As the saying goes, “Be the change that you want to see in the world.” First Congregational Church has a proud history of shaping the world around us and acting as an agent of change. We hosted the 1852 Albany Convention, shared our pulpit with great theologians, and even changed the course of the urban growth in the City of Albany by establishing a church in a community ignored by other denominations because it was too remote. Now our rich history is being recognized in a very public way.
In 2013, we undertook an initiative to organize our archives and develop a clearer picture of our history. With records dating back to 1850, many of the original documents in our archive were of significance on the regional and national levels. With that in mind, we began a dialogue with representatives from the State Office of Historic Preservation. Out of those discussions, we developed an application to place our church building on the New York State Register of Historic Places. After a great deal of research and fact-checking on our part, our application was discussed by the Review Board at a meeting in March. John Dennehey (Church Historian) and Rebecca Partridge (Deaconate) attended the meeting on behalf of the church to meet with officials and answer questions.
We are pleased to announce that our application was unanimously approved in 2014. Officials remarked at the care we take in maintaining our church and praised our ongoing commitment to our history. We also learned that our application received support from Albany Mayor Kathy Sheehan, City Historian Tony Opalka, and Assemblyman John McDonald. A press announcement later made by Governor Cuomo was followed by news articles and media attention highlighting our church’s historic designation.
So now we are on the State Register of Historic Places… but what does this mean?
One of the concrete benefits (no pun intended) is that we are eligible for preservation programs that will ensure our history is accessible to future generations. We are also afforded a level of protection from demolition and projects impacting our property.
However, the most important benefit of designation is that it recognizes our contribution to local and regional history. For over 160 years, our church has provided spiritual fulfillment and outreach in our community – and our church building is the physical representation of that mission. Although 405 Quail Street was on the outskirts of the city in 1917, church leaders hired a prominent architect and used a brand-new architectural style. Our building makes a bold statement that we are committed to giving the best to the community and that we will “make a joyful noise.”

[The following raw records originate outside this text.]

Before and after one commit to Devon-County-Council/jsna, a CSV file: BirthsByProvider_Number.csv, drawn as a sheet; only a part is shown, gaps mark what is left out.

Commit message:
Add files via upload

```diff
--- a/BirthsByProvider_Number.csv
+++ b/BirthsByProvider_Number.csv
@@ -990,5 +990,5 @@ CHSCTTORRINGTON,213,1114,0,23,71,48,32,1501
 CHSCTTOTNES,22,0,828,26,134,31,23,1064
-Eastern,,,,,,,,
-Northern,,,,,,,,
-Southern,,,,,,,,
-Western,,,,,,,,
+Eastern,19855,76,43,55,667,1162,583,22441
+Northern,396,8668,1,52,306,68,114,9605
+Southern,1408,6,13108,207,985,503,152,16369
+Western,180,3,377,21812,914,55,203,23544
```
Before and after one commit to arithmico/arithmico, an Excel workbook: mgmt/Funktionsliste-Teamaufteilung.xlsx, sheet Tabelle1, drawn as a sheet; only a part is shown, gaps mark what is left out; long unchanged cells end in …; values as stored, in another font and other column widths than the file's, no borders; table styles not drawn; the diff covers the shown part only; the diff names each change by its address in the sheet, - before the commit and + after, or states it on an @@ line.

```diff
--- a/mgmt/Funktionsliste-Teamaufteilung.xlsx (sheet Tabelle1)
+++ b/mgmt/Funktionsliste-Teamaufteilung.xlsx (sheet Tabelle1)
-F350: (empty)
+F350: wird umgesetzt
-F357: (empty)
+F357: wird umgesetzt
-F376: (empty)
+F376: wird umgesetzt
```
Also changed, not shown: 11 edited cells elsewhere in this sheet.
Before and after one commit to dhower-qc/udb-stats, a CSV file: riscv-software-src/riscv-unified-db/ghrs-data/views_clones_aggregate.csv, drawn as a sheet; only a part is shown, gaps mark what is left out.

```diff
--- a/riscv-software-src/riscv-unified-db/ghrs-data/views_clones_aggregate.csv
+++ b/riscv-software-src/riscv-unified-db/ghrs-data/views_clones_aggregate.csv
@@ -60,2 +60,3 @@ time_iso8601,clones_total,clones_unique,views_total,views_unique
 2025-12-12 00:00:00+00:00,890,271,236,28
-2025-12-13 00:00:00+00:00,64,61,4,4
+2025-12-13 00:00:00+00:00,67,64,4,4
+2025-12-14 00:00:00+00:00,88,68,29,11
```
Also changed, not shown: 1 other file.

Designation ensures that our rich history is not only recognized, but that it will also be celebrated.